The dollar has continued its recovery following the recent correction, but the rally against most markets has not been quite as emphatic as was seen during the previous week. The dollar did, however, rally to its highest level against the Yen since 2002 and reached a five-year high against the New Zealand dollar. The Nikkei continues to benefit from the weak Yen, and this week printed a new 15-year high. For a change, the S&P 500 did not print a new all-time high this week.
As mentioned above, the S&P 500 failed to print a new all-time high this week. It also failed to clear the 60 level on the RSI, which is the bear market resistance range. A break above 60 would suggest further rally to new all-time highs. But continued failure may lead to further weakness.
The Nasdaq 100, which has lagged the S&P 500 in recent weeks, came very close to breaking out to new multi-year highs, but failed to break through resistance from the 27th April high. Here too we have seen a few stabs at the 60 level on the RSI but no decisive breakthrough. The RSI closed the week at 55.51. It is possible that both of these markets will breakout to new highs this coming week, but support is also close to current price levels.
We wrote last week that having made a new 15-year high, the Nikkei had further room to the upside and my possibly rally another 1500 points from last week’s close. It rallied 305 points at one stage during this past week but gave back most of the gains. A weak Yen is good for the Nikkei, so these markets are likely to move together. With the Yen dropping to its lowest level since 2002 against the dollar this week, additional weakness should it appear, would likely benefit the Nikkei.
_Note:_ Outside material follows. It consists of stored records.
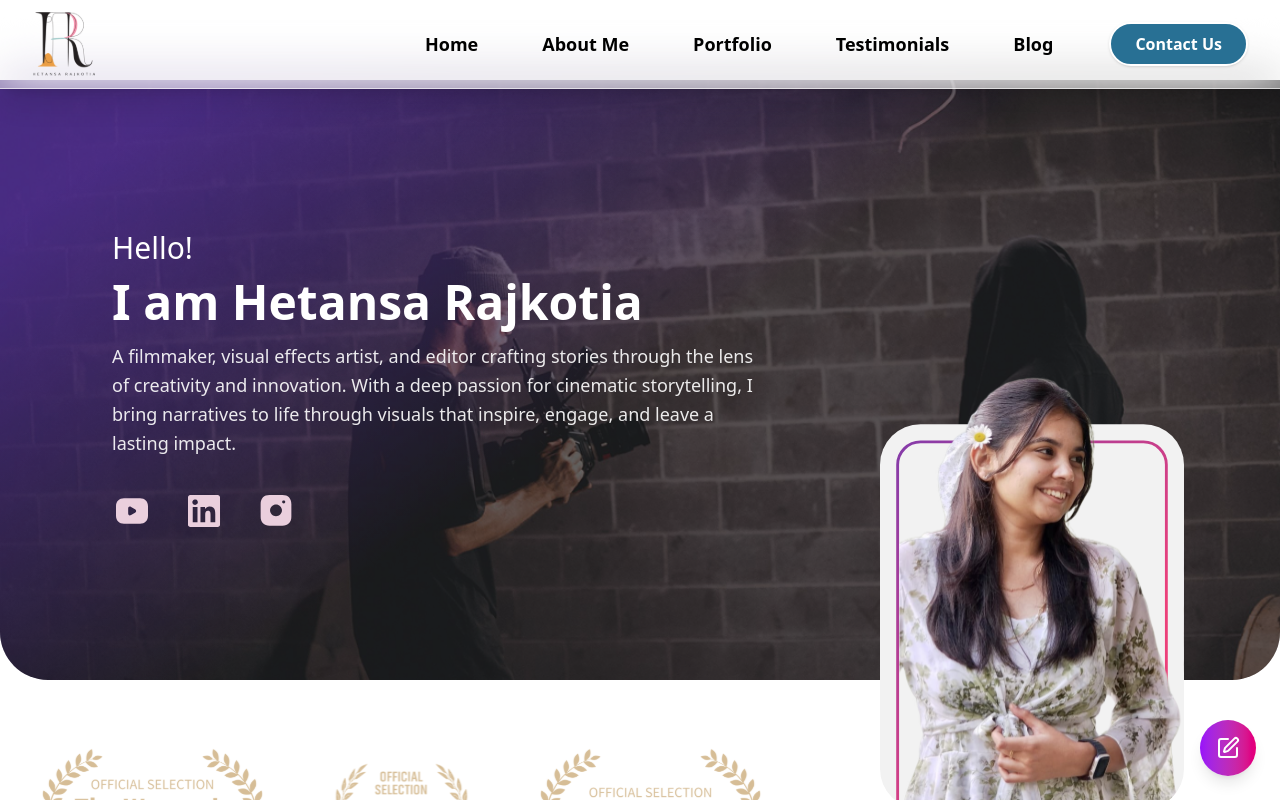
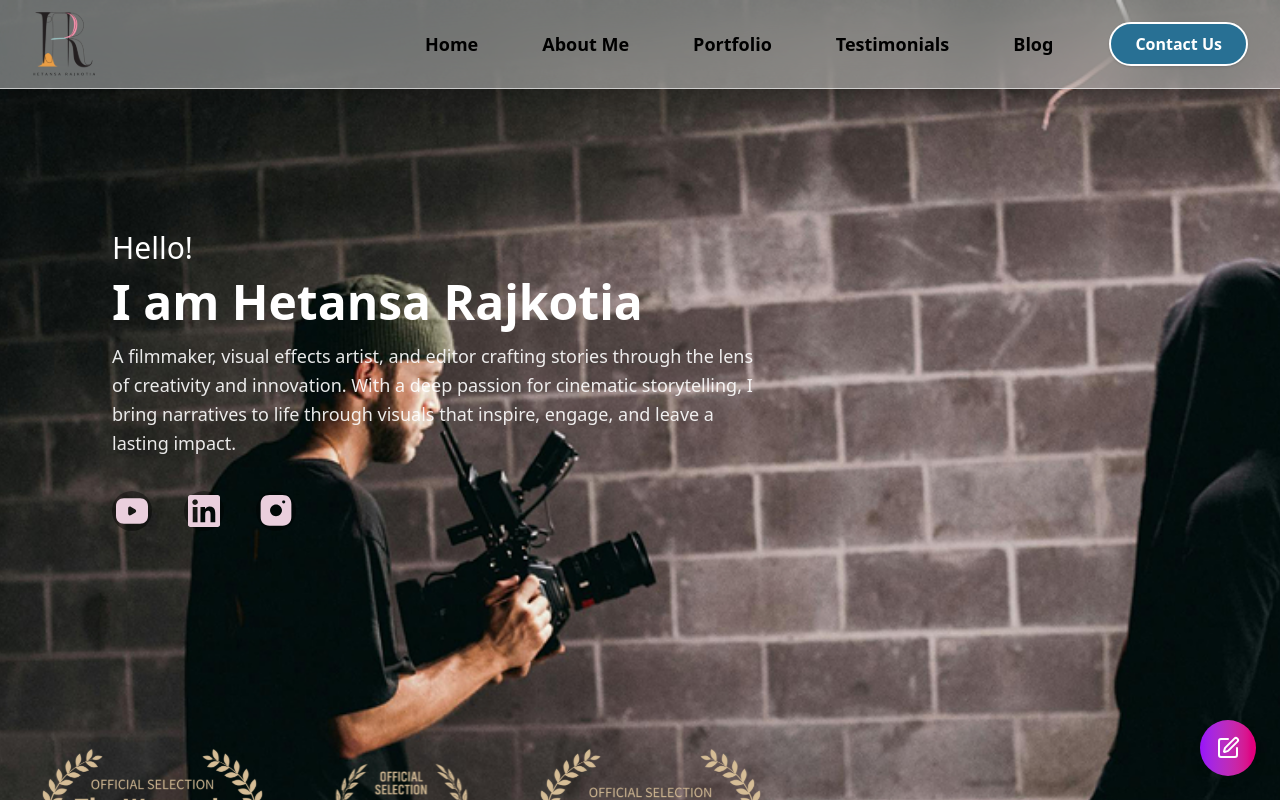
Before and after one commit to hetudi1998/frontend, a React (Vite) app: page / in a window 1280 px wide. Shown: the top 800 px of the page. Built offline with nearby package versions, Linux system fonts and the light colour scheme.

Commit message:
Updated code

```diff
--- a/src/components/Hero.tsx
+++ b/src/components/Hero.tsx
@@ -81,34 +81,25 @@ export default function HeroSection() {
             onClose={() => setIsMenuOpen(false)}
             onToggle={toggleMenu}
           />
-          <button
-            className="flex items-center justify-center h-10 w-10 rounded-full bg-white/70 shadow border border-white/60"
-            onClick={toggleMenu}
-          >
-            <span className="text-2xl text-primary">{isMenuOpen ? "✕" : "☰"}</span>
-          </button>
         </div>
       </header>
 
-      {/* Main Content with Purple Background */}
-      <div className="flex-1 flex flex-col bg-white relative pt-20 sm:pt-24 md:pt-20">
-        {/* Profile Image - Mobile */}
-        <div
-          className={`md:hidden absolute left-1/2 transform -translate-x-1/2 -top-10 sm:-top-24 w-48 sm:w-56 transition-opacity duration-300 ${isMenuOpen ? 'opacity-0 z-0' : 'opacity-100 z-50'}`}
-        >
+      {/* Profile Image - Mobile (below navbar, larger size) */}
+      <div className="md:hidden flex justify-center mt-28">
         <img
           src={profilePic}
           alt="Hetansa Rajkotia"
-            width={224}
-            height={224}
-            className="w-full h-full object-contain"
+          width={256}
+          height={256}
+          className="w-64 h-64 object-contain rounded-2xl shadow-xl border-4 border-white"
           loading="eager"
         />
       </div>
 
-        <div className="bg-[linear-gradient(145deg,#673AB7_10%,#252124_50%)] relative overflow-hidden rounded-b-[1.5rem] sm:rounded-b-[2rem] md:rounded-b-[3rem]">
+      {/* Main Content with Purple Background */}
+      <div className="flex-1 flex flex-col relative pt-8 sm:pt-12 md:pt-20">
           <div
-            className="absolute inset-0 z-0 opacity-30 bg-cover bg-center"
+            className="absolute inset-0 z-0 bg-cover bg-center"
             style={{ backgroundImage: `url(${backgroundPic})` }}
             aria-hidden="true"
           />
@@ -132,12 +123,11 @@ export default function HeroSection() {
                     target="_blank"
                     rel="noopener noreferrer"
                     aria-label={name}
-                    className="text-white hover:text-primary transition-all duration-300 transform hover:scale-110 focus:outline-none focus:ring-2 focus:ring-primary focus:ring-offset-2 rounded-full p-1"
+                    className="text-white hover:text-primary transition-all duration-300 transform hover:scale-110 focus:outline-none focus:ring-2 focus:ring-primary focus:ring-offset-2 rounded-full p-1 bg-black/40"
                   >
                     <img src={icon} alt="" className="w-6 h-6 sm:w-7 sm:h-7 md:w-8 md:h-8" aria-hidden="true" />
                   </a>
                 ))}
-              </div>
               </div>
             </div>
           </div>
@@ -164,21 +154,6 @@ export default function HeroSection() {
           ))}
         </div>
       </div>
-
-      {/* Profile Image - Desktop */}
-      <div
-        className="hidden md:block absolute right-4 lg:right-12 xl:right-24 2xl:right-36 bottom-20 sm:bottom-24 lg:bottom-32 w-56 sm:w-64 md:w-72 lg:w-76 h-auto z-50 transition-all duration-300"
-      >
-        <img
-          src={profilePic}
-          alt=""
-          width={304}
-          height={304}
-          className="w-full h-full object-contain"
-          aria-hidden="true"
-        />
-        <div className="hidden lg:block absolute left-1/2 bottom-0 w-[2px] h-24 md:h-32 lg:h-36 bg-black transform translate-y-full" aria-hidden="true"></div>
-      </div>
     </section>
   );
 }
--- a/src/components/Topbar.tsx
+++ b/src/components/Topbar.tsx
@@ -1,50 +1 @@
-import HRLogo from "../assets/HRLogo.svg";
-import { useState } from "react";
-import MobileMenu from "./MobileMenu";
-
-const menuItems = [
-  { href: '#home', text: 'Home' },
-  { href: '#about', text: 'About Me' },
-  { href: '#portfolio', text: 'Portfolio' },
-  { href: '#testimonials', text: 'Testimonials' },
-  { href: '#blog', text: 'Blog' }
-];
-
-export default function Topbar() {
-  const [menuOpen, setMenuOpen] = useState(false);
-  return (
-    <header className="lg:hidden fixed top-0 left-0 w-full z-50 bg-white/40 backdrop-blur-xl border-b border-white/60 shadow-xl transition-all duration-300">
-      <div className="flex items-center justify-between px-4 sm:px-8 py-3">
-        {/* Logo */}
-        <a href="#home" onClick={e => { e.preventDefault(); document.getElementById('home')?.scrollIntoView({ behavior: 'smooth' }); }}>
-          <img src={HRLogo} alt="HR Logo" className="h-10 w-10 object-contain" />
-        </a>
-        {/* Desktop Nav (hidden on mobile) */}
-        <nav className="hidden md:flex gap-6">
-          {menuItems.map((item) => (
-            <a
-              key={item.href}
-              href={item.href}
-              className="text-primary font-bold text-base px-3 py-1 rounded-lg hover:bg-primary/10 hover:text-secondary transition-colors"
-              onClick={e => {
-                e.preventDefault();
-                document.getElementById(item.href.substring(1))?.scrollIntoView({ behavior: 'smooth' });
-              }}
-            >
-              {item.text}
-            </a>
-          ))}
-        </nav>
-        {/* Hamburger for mobile */}
-        <button
-          className="md:hidden flex items-center justify-center h-10 w-10 rounded-full bg-white/70 shadow border border-white/60"
-          onClick={() => setMenuOpen(v => !v)}
-        >
-          <span className="text-2xl text-primary">{menuOpen ? "✕" : "☰"}</span>
-        </button>
-      </div>
-      {/* Mobile Menu Overlay */}
-      <MobileMenu isOpen={menuOpen} onClose={() => setMenuOpen(false)} onToggle={() => setMenuOpen(v => !v)} />
-    </header>
-  );
-}
+// Topbar component disabled to prevent duplicate mobile menu. All navigation handled in Hero.tsx.
```
Lines whose indentation alone changed are shown as unchanged.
Coffee dropped to its lowest level since January 2014 as soft commodities and grains markets continue to remain under pressure. Soybeans and corn also traded at their lowest level since October last year and other grains markets also remain weak. Rough rice has fallen to its lowest level this month since 2006. It’s possible that we will see additional weakness in these markets over the coming days and weeks.
Gold and silver remain in directionless trade, as the consolidation pattern that has lasted for months continues. Copper, on the other hand, is starting to look very weak since the failure to break above 296. This week has seen the RSI drop below 40, which indicates further weakness ahead. This weakness may continue lower over the next few weeks towards the continuous contract low currently at 241.90.
The energy markets also remain mixed. Currently only heating oil and no leaded gas have completed trend changes to up. Brent Crude, Light Crude and Natural Gas all remain in long-term downtrends. Of these, both Crude markets are within range of testing key resistance. Natural gas remains the weakest in the complex, and we could see a test of the key April low this week.
The dollar index rallied early in the week but was unable to push higher. The RSI did poke above 60, but not in the decisive fashion that would be required to suggest that a rally back to the March highs was imminent, although that is where we expect the dollar will eventually end up.
The big currency moves came in the New Zealand dollar and the Yen, as mentioned above. The kiwi dropped to its lowest level since 2010 this week, having declined some 240 pips. The Yen shed a similar amount. Both markets could have further to run.
Interest rate futures
The 30-year T-bond continued its recent rally and broke through short-term resistance in the process. As mentioned previously, the long bond was the first market in this sector to confirm a change of trend to down. The other markets in the sector all remain in long-term uptrends.
The 3-month Eurodollar looks set to test its recent high this week. This market has rallied from support, and the RSI remains in the bull-range. We could see a breakout to new highs in the coming days.